  • Third, Mrs. Nice Lady, who is a teacher at a secondary school in CU Land, explained the Canadian school system to me. By Wednesday, I was getting very, very frustrated with our real estate agent, whom I felt was being dismissive about my questions regarding school districts. She kept saying, "Well, it all depends on where you want to send him. . ." and then would change the subject. It seems that CU Land only has 1 school district, which is very, very good (Mrs. Nice Lady has sent me the stats via email, and I'm really impressed). But we can choose to send Wild Man to public school, Catholic school, or French-immersion school. Catholic schools are fully subsidized by the provincial government, and many of these are very good. I didn't know this, so every time the real estate agent said, "It depends on if you choose public or Catholic school" I wanted to throttle her. Once Mrs. Nice Lady explained this, I suddenly understood: I was asking the wrong questions. C and I have since learned enough to decide that if we're in CU Land long enough we will send Wild Man to the French immersion school, which is essentially a magnate school. It is part of the public school system, but we have to sign him up for the school about a year in advance.

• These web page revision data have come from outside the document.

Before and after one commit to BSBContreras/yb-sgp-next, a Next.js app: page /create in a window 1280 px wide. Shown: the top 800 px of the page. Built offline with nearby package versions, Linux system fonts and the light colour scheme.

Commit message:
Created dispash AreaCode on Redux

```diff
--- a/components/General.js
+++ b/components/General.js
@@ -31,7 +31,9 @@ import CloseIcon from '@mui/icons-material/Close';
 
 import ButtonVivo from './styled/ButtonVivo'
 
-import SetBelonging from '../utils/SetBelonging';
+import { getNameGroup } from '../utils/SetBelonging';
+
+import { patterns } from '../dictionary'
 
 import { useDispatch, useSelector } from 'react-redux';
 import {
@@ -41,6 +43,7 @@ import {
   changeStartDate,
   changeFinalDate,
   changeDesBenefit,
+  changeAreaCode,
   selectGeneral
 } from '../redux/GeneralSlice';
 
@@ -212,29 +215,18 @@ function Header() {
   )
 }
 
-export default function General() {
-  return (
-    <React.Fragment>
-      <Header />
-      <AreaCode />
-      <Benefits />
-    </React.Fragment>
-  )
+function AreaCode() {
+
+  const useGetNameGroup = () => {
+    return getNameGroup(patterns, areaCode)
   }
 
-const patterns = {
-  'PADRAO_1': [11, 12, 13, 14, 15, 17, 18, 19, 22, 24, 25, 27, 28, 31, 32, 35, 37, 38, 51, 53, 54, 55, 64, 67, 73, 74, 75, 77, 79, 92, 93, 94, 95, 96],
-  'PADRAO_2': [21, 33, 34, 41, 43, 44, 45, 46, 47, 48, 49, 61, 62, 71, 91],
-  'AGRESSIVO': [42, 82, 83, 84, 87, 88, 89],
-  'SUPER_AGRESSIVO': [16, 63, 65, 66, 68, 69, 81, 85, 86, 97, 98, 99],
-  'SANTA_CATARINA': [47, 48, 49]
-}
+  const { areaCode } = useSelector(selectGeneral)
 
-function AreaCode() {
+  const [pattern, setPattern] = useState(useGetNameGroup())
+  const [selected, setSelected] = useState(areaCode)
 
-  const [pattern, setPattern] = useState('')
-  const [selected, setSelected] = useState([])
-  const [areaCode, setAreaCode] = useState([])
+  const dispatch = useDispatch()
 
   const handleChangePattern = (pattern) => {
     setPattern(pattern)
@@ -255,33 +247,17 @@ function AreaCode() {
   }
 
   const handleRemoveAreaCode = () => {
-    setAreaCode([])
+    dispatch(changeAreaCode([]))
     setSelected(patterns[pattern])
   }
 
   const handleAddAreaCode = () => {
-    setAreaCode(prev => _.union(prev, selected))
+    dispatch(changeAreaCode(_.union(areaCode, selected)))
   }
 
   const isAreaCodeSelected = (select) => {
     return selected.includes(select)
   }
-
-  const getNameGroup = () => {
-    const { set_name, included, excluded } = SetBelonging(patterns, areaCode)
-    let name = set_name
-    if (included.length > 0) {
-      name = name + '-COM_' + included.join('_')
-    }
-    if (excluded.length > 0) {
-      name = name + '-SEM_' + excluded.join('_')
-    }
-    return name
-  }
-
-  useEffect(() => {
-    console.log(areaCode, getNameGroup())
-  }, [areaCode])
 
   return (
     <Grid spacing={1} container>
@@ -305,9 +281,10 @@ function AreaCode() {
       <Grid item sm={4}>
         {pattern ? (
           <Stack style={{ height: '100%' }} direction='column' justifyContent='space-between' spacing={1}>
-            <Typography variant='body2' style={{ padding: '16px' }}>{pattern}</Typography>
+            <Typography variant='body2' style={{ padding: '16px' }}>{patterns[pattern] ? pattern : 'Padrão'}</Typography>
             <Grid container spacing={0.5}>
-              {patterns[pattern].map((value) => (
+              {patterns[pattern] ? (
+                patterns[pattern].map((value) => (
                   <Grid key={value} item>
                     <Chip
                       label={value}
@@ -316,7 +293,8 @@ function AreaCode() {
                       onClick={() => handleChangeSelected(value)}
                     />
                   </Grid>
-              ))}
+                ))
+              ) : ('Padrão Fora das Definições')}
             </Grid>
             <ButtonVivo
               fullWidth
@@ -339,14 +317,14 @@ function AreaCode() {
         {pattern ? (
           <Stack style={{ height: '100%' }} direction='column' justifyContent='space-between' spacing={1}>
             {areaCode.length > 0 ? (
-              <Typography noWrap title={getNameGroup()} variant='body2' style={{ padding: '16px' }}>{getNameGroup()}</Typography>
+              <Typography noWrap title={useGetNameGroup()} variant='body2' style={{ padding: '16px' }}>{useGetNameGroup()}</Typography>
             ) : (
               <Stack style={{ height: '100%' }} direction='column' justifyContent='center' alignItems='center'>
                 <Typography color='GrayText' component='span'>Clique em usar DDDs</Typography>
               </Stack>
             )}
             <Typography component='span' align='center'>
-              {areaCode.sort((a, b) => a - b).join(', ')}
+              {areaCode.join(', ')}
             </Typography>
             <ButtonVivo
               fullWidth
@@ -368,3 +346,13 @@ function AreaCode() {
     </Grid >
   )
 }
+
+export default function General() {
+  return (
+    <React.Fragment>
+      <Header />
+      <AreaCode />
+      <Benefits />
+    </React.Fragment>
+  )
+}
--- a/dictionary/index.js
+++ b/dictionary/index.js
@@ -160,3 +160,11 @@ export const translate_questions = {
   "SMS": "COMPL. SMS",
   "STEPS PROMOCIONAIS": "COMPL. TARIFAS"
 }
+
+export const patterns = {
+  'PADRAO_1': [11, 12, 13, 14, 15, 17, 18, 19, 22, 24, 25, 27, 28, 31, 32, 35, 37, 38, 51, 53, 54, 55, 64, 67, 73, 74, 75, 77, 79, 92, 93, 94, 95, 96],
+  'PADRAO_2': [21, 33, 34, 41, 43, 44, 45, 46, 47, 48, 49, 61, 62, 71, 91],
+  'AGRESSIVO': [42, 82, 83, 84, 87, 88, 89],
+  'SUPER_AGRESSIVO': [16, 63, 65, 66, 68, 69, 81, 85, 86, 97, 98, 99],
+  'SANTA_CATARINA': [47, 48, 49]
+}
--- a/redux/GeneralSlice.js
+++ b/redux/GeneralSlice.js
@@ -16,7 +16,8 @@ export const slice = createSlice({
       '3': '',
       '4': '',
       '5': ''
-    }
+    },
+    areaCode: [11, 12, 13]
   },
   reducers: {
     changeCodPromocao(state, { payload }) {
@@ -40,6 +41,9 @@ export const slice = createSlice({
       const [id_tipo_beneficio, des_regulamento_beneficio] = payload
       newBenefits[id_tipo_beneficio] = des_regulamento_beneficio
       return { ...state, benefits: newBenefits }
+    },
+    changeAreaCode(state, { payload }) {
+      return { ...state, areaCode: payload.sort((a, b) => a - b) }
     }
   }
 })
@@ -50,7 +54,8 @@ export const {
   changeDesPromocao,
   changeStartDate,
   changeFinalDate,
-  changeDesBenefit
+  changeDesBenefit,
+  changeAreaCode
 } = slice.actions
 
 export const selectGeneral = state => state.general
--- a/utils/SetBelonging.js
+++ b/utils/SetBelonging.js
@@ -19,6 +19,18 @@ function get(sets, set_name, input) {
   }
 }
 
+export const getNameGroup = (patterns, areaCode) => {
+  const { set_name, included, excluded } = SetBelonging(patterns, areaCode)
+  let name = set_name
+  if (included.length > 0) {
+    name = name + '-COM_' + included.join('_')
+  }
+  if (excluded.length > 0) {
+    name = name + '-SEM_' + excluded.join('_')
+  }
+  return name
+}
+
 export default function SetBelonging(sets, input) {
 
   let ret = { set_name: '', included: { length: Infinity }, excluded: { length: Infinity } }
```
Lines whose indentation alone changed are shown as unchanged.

Overall, I returned to Southwest College Town relieved. CU Land is a place we will be happy. Now I just have to prep for my upcoming research trip to the Northeast, pack up our house, and finish the Phelps chapter and make good headway on the Kemble/Wilson chapter before we move in August.